• **What the exercise asks**
Output the listing below verbatim, but drop the images.

• **Data listing**

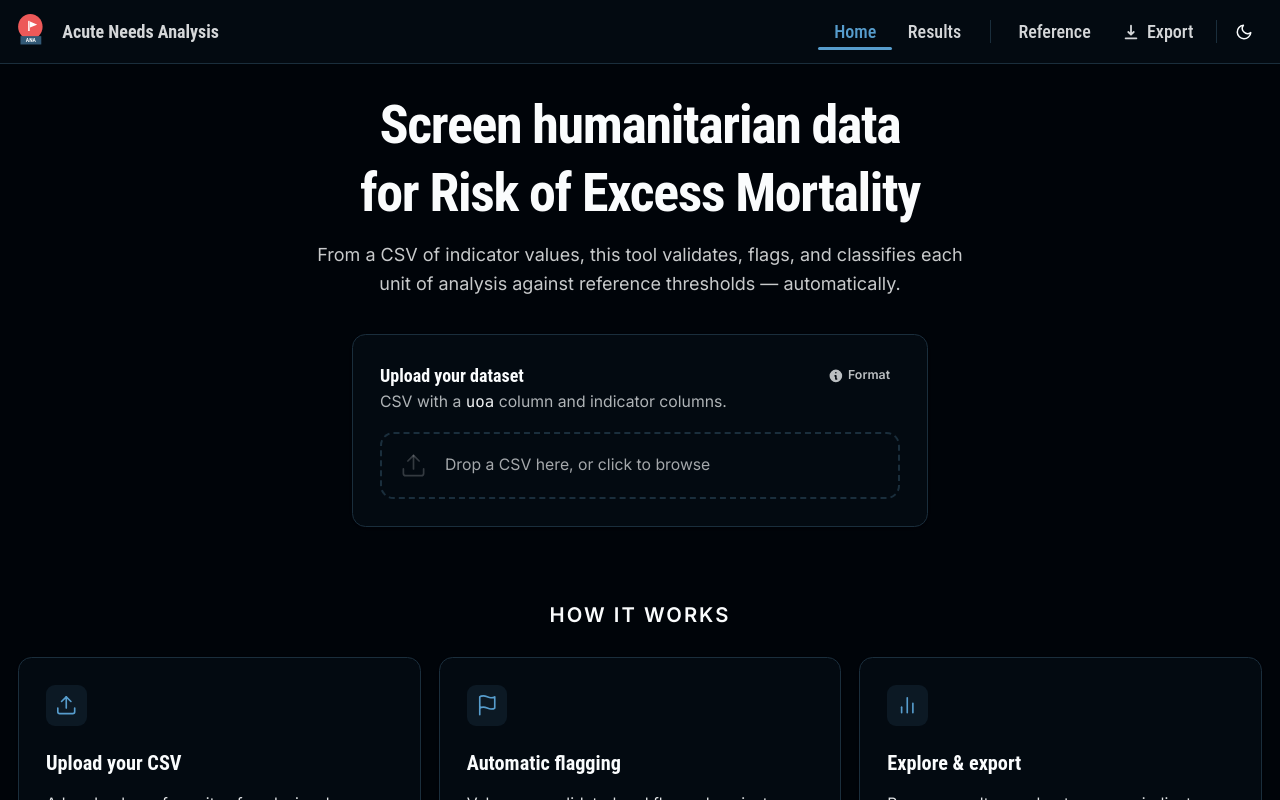
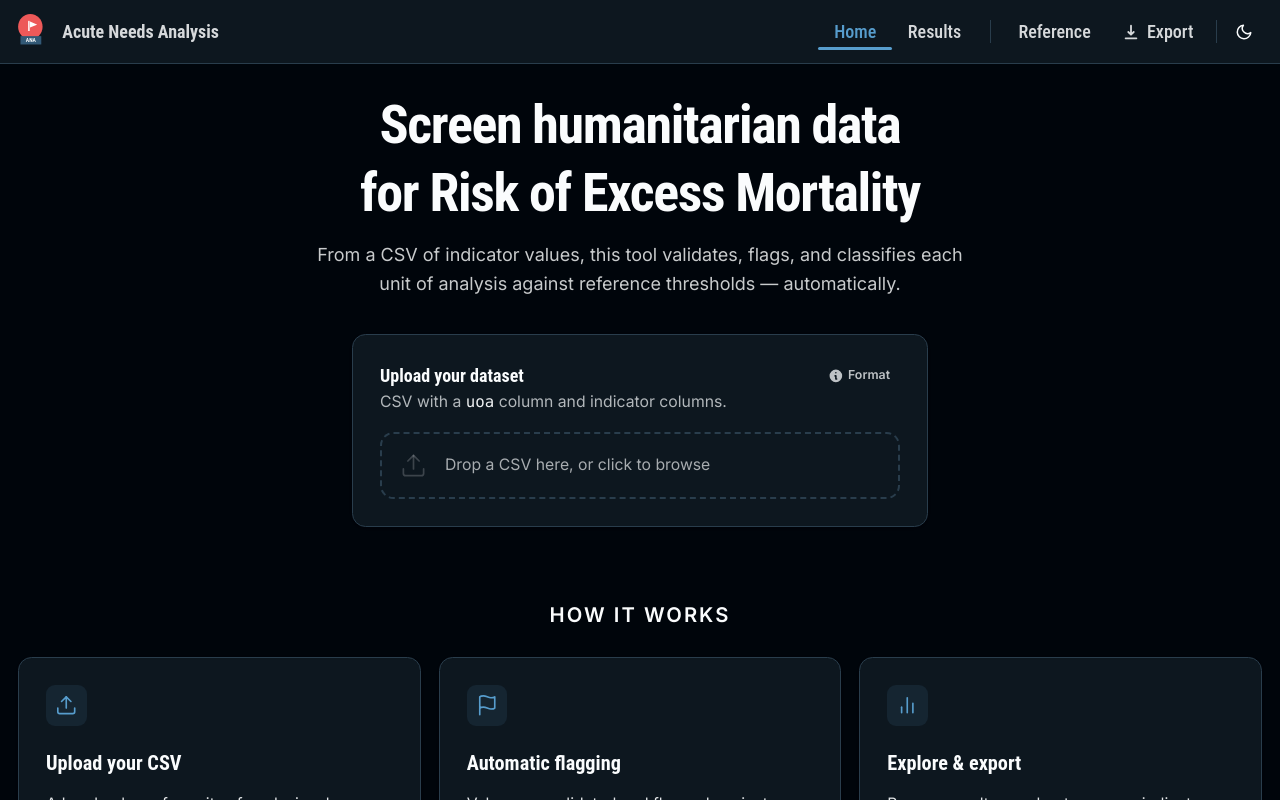
Before and after one commit to gnoblet/ANA_app_svelte, a SvelteKit app: page / in a window 1280 px wide. Shown: the top 800 px of the page. Built offline with nearby package versions, Linux system fonts and the light colour scheme; a web font is replaced by a local one.

Commit message:
refactor: update color variables for improved theme consistency and readability

```diff
--- a/src/app.css
+++ b/src/app.css
@@ -27,7 +27,7 @@
 	--color-base-content-dimmed: oklch(30% 0.01 245 / 0.8);
 
 	/* App shell background — barely deeper than base-100 */
-	--color-base-app: oklch(94% 0.01 248);
+	--color-base-app: oklch(98% 0.01 248);
 
 	/* Primary — brand #345a74 */
 	--color-primary: oklch(45% 0.061 240);
@@ -70,21 +70,19 @@
 	--color-no-flag: oklch(84% 0.143 164.978);
 	--color-insuff: oklch(83% 0.128 66.29);
 	--color-no-data: #d1d5db;
-	--color-within10: #f59e0b;
-	--color-dark-flag: #7a1d1e;
-	--color-dark-no-flag: #166534;
-	--color-flag-tint: #fbdddd;
-	--color-no-flag-tint: #dcfce7;
-	--color-no-data-tint: #e5e7eb;
-	--color-insuff-tint: #ffe1c3;
+	--color-flag-tint: oklch(87% 0.1 14);
+	--color-no-flag-tint: oklch(87% 0.1 150);
+	--color-no-data-tint: oklch(87% 0.01 245);
+	--color-insuff-tint: oklch(87% 0.1 62);
 	--color-no-flag-hover: #bbf7d0;
 
 	/* ── Preliminary classification colour tokens (light) ───────────────────*/
 	--color-prelim-em: #ee5859;
 	--color-prelim-roem: #f49695;
 	--color-prelim-an: #f6e3e3;
-	--color-prelim-no-an: #dcfce7;
-	--color-prelim-no-data: #e6e6e6;
+	--color-prelim-no-an: var(--color-no-flag);
+	--color-prelim-insuff: var(--color-insuff);
+	--color-prelim-no-data: var(--color-no-data);
 }
 
 /* ── Dark theme ──────────────────────────────────────────────────────────────
@@ -95,14 +93,14 @@
 	prefersdark: true;
 
 	/* Base — deep saturated navy for strong contrast */
-	--color-base-100: oklch(14% 0.022 240);
-	--color-base-200: oklch(20% 0.028 240);
-	--color-base-300: oklch(29% 0.036 240);
+	--color-base-100: oklch(20% 0.022 240);
+	--color-base-200: oklch(26% 0.028 240);
+	--color-base-300: oklch(35% 0.036 240);
 	--color-base-content: oklch(99% 0.002 240);
 	--color-base-content-dimmed: oklch(70% 0.002 240 / 0.8);
 
 	/* App shell background — barely deeper than base-100 */
-	--color-base-app: oklch(10% 0.022 240);
+	--color-base-app: oklch(11% 0.022 240);
 
 	/* Primary — brighter for dark bg readability */
 	--color-primary: oklch(67% 0.1 240);
@@ -144,22 +142,21 @@
 	--color-flag: #ee5859;
 	--color-no-flag: oklch(84% 0.143 164.978);
 	--color-insuff: oklch(83% 0.128 66.29);
-	--color-no-data: #6b7280;
+	--color-no-data: oklch(45% 0.01 240);
 	--color-within10: #f59e0b;
-	--color-dark-flag: #fca5a5;
-	--color-dark-no-flag: #86efac;
-	--color-flag-tint: oklch(22% 0.055 14);
-	--color-no-flag-tint: oklch(22% 0.06 145);
-	--color-no-data-tint: oklch(28% 0.008 240);
-	--color-insuff-tint: oklch(24% 0.08 55);
-	--color-no-flag-hover: oklch(26% 0.07 145);
+	--color-flag-tint: oklch(70% 0.13 14);
+	--color-no-flag-tint: oklch(70% 0.14 145);
+	--color-no-data-tint: oklch(70% 0.018 240);
+	--color-insuff-tint: oklch(70% 0.1 62);
+	--color-no-flag-hover: oklch(70% 0.07 145);
 
 	/* ── Preliminary classification colour tokens (dark) ────────────────────*/
 	--color-prelim-em: #ee5859;
-	--color-prelim-roem: #c45252;
-	--color-prelim-an: oklch(24% 0.055 14);
-	--color-prelim-no-an: oklch(22% 0.06 145);
-	--color-prelim-no-data: oklch(30% 0.007 240);
+	--color-prelim-roem: oklch(72% 0.14 20);
+	--color-prelim-an: oklch(85% 0.08 14);
+	--color-prelim-no-an: var(--color-no-flag);
+	--color-prelim-insuff: var(--color-insuff);
+	--color-prelim-no-data: var(--color-no-data);
 }
 
 /* Global base size — 18px so text-sm ≈ 15.75px, text-base = 18px */
```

• **Solved exercise**
Before and after one commit to gnoblet/ANA_app_svelte, a SvelteKit app: page / in a window 1280 px wide. Shown: the top 800 px of the page. Built offline with nearby package versions, Linux system fonts and the light colour scheme; a web font is replaced by a local one.

Commit message:
refactor: update color variables for improved theme consistency and readability

```diff
--- a/src/app.css
+++ b/src/app.css
@@ -27,7 +27,7 @@
 	--color-base-content-dimmed: oklch(30% 0.01 245 / 0.8);
 
 	/* App shell background — barely deeper than base-100 */
-	--color-base-app: oklch(94% 0.01 248);
+	--color-base-app: oklch(98% 0.01 248);
 
 	/* Primary — brand #345a74 */
 	--color-primary: oklch(45% 0.061 240);
@@ -70,21 +70,19 @@
 	--color-no-flag: oklch(84% 0.143 164.978);
 	--color-insuff: oklch(83% 0.128 66.29);
 	--color-no-data: #d1d5db;
-	--color-within10: #f59e0b;
-	--color-dark-flag: #7a1d1e;
-	--color-dark-no-flag: #166534;
-	--color-flag-tint: #fbdddd;
-	--color-no-flag-tint: #dcfce7;
-	--color-no-data-tint: #e5e7eb;
-	--color-insuff-tint: #ffe1c3;
+	--color-flag-tint: oklch(87% 0.1 14);
+	--color-no-flag-tint: oklch(87% 0.1 150);
+	--color-no-data-tint: oklch(87% 0.01 245);
+	--color-insuff-tint: oklch(87% 0.1 62);
 	--color-no-flag-hover: #bbf7d0;
 
 	/* ── Preliminary classification colour tokens (light) ───────────────────*/
 	--color-prelim-em: #ee5859;
 	--color-prelim-roem: #f49695;
 	--color-prelim-an: #f6e3e3;
-	--color-prelim-no-an: #dcfce7;
-	--color-prelim-no-data: #e6e6e6;
+	--color-prelim-no-an: var(--color-no-flag);
+	--color-prelim-insuff: var(--color-insuff);
+	--color-prelim-no-data: var(--color-no-data);
 }
 
 /* ── Dark theme ──────────────────────────────────────────────────────────────
@@ -95,14 +93,14 @@
 	prefersdark: true;
 
 	/* Base — deep saturated navy for strong contrast */
-	--color-base-100: oklch(14% 0.022 240);
-	--color-base-200: oklch(20% 0.028 240);
-	--color-base-300: oklch(29% 0.036 240);
+	--color-base-100: oklch(20% 0.022 240);
+	--color-base-200: oklch(26% 0.028 240);
+	--color-base-300: oklch(35% 0.036 240);
 	--color-base-content: oklch(99% 0.002 240);
 	--color-base-content-dimmed: oklch(70% 0.002 240 / 0.8);
 
 	/* App shell background — barely deeper than base-100 */
-	--color-base-app: oklch(10% 0.022 240);
+	--color-base-app: oklch(11% 0.022 240);
 
 	/* Primary — brighter for dark bg readability */
 	--color-primary: oklch(67% 0.1 240);
@@ -144,22 +142,21 @@
 	--color-flag: #ee5859;
 	--color-no-flag: oklch(84% 0.143 164.978);
 	--color-insuff: oklch(83% 0.128 66.29);
-	--color-no-data: #6b7280;
+	--color-no-data: oklch(45% 0.01 240);
 	--color-within10: #f59e0b;
-	--color-dark-flag: #fca5a5;
-	--color-dark-no-flag: #86efac;
-	--color-flag-tint: oklch(22% 0.055 14);
-	--color-no-flag-tint: oklch(22% 0.06 145);
-	--color-no-data-tint: oklch(28% 0.008 240);
-	--color-insuff-tint: oklch(24% 0.08 55);
-	--color-no-flag-hover: oklch(26% 0.07 145);
+	--color-flag-tint: oklch(70% 0.13 14);
+	--color-no-flag-tint: oklch(70% 0.14 145);
+	--color-no-data-tint: oklch(70% 0.018 240);
+	--color-insuff-tint: oklch(70% 0.1 62);
+	--color-no-flag-hover: oklch(70% 0.07 145);
 
 	/* ── Preliminary classification colour tokens (dark) ────────────────────*/
 	--color-prelim-em: #ee5859;
-	--color-prelim-roem: #c45252;
-	--color-prelim-an: oklch(24% 0.055 14);
-	--color-prelim-no-an: oklch(22% 0.06 145);
-	--color-prelim-no-data: oklch(30% 0.007 240);
+	--color-prelim-roem: oklch(72% 0.14 20);
+	--color-prelim-an: oklch(85% 0.08 14);
+	--color-prelim-no-an: var(--color-no-flag);
+	--color-prelim-insuff: var(--color-insuff);
+	--color-prelim-no-data: var(--color-no-data);
 }
 
 /* Global base size — 18px so text-sm ≈ 15.75px, text-base = 18px */
```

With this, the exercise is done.